**WORK INSTRUCTIONS**
The finished copy must match the records exactly, except that it contains no pictures.

** DATA IN THIS EXERCISE follows **

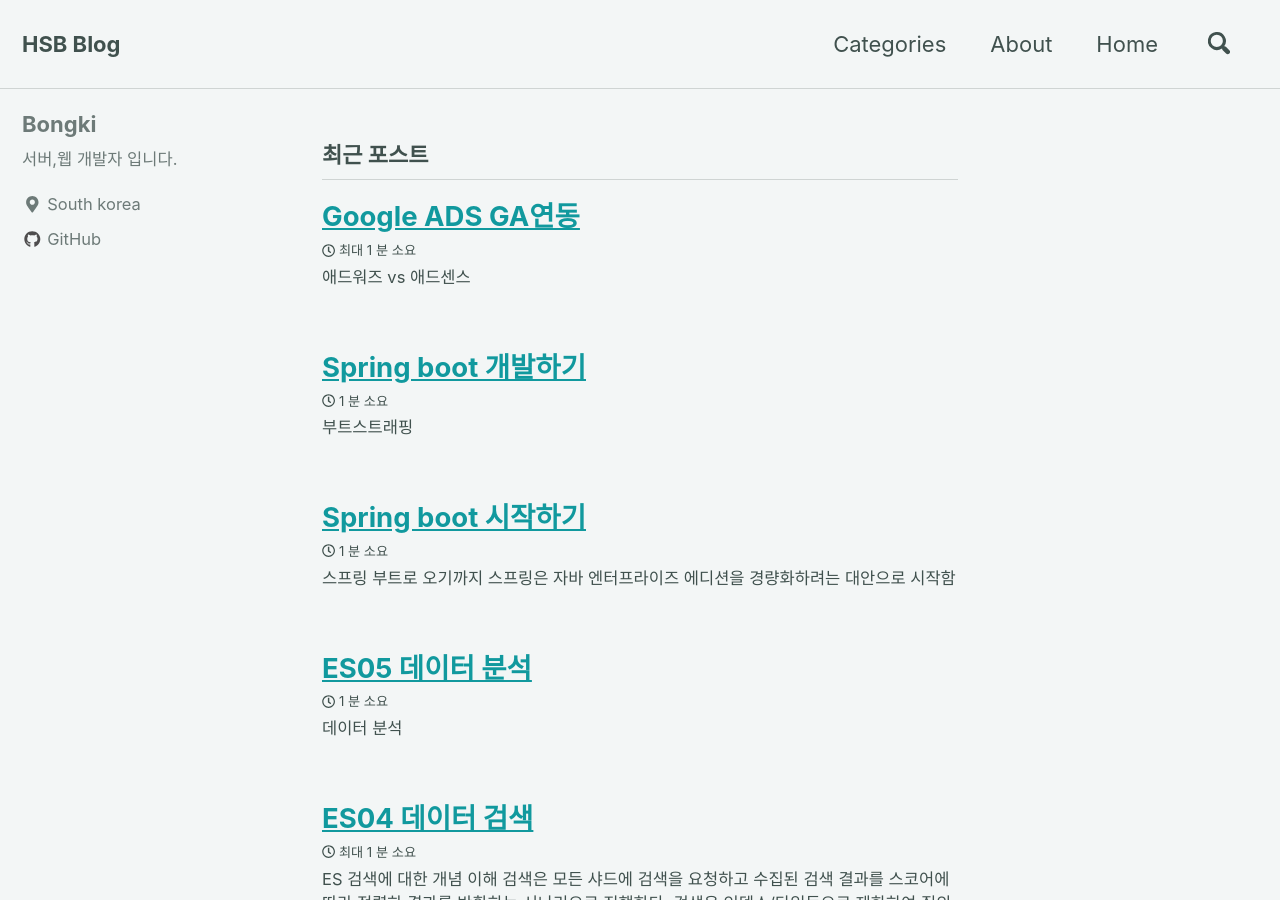
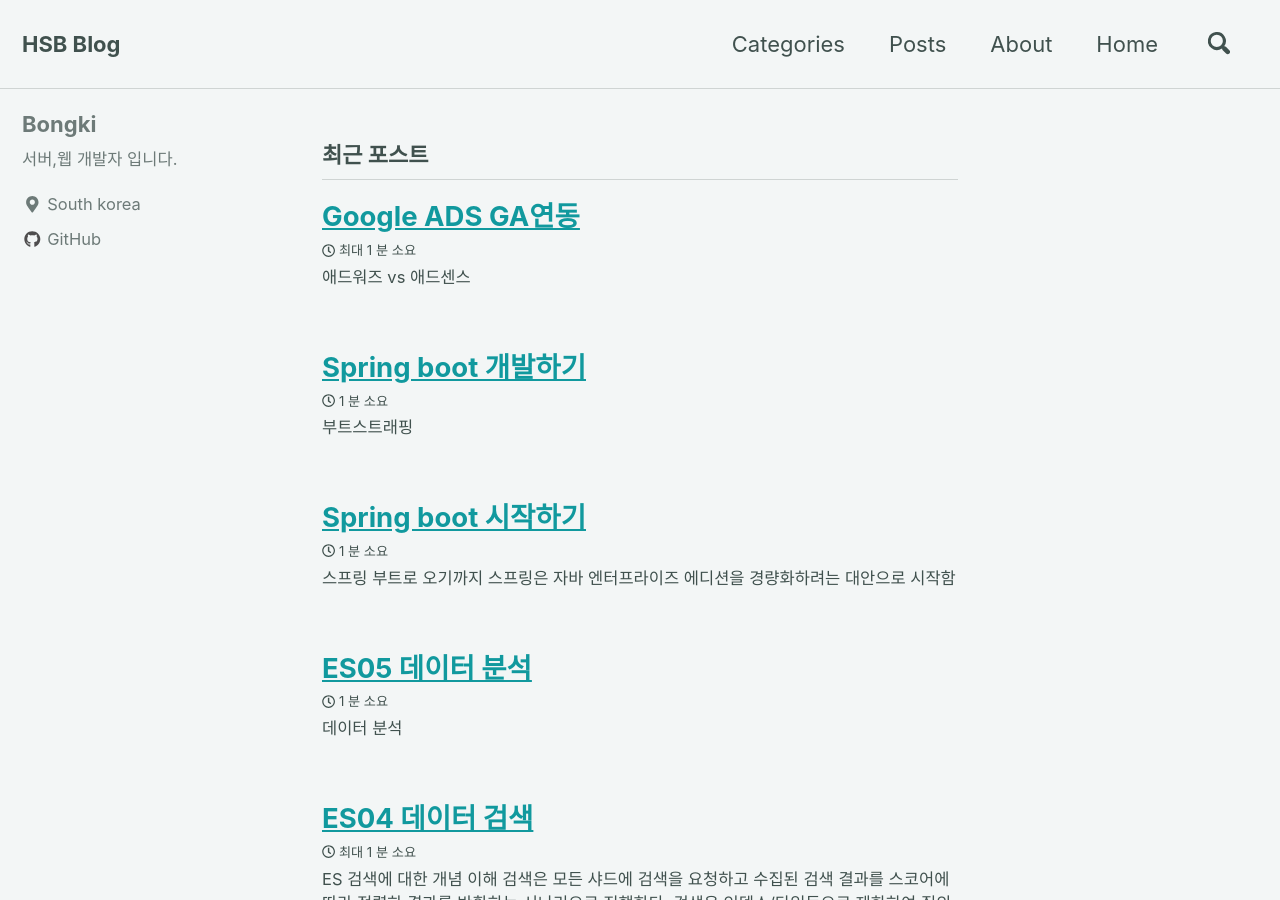
Before and after one commit to hsb0202/hsb0202.github.io, a Jekyll site: the page built from index.html, in a window 1280 px wide and 900 px high. Built offline with Jekyll 4.4.1, drawn with Linux system fonts in a browser that asks for light colours; nearby versions of some CDN libraries; the list of posts is cut into pages by our own code.

Commit message:
Update navigation.yml

```diff
--- a/_data/navigation.yml
+++ b/_data/navigation.yml
@@ -4,6 +4,8 @@ main:
   #  url: https://mmistakes.github.io/minimal-mistakes/docs/quick-start-guide/
   - title: "Categories"
     url: /categories/list
+  - title: "Posts"
+    url: /year-archive
   - title: "About"
     url: /about
   - title: "Home"
```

** End of DATA IN THIS EXERCISE **

**RESPONSE BELOW**
Before and after one commit to hsb0202/hsb0202.github.io, a Jekyll site: the page built from index.html, in a window 1280 px wide and 900 px high. Built offline with Jekyll 4.4.1, drawn with Linux system fonts in a browser that asks for light colours; nearby versions of some CDN libraries; the list of posts is cut into pages by our own code.

Commit message:
Update navigation.yml

```diff
--- a/_data/navigation.yml
+++ b/_data/navigation.yml
@@ -4,6 +4,8 @@ main:
   #  url: https://mmistakes.github.io/minimal-mistakes/docs/quick-start-guide/
   - title: "Categories"
     url: /categories/list
+  - title: "Posts"
+    url: /year-archive
   - title: "About"
     url: /about
   - title: "Home"
```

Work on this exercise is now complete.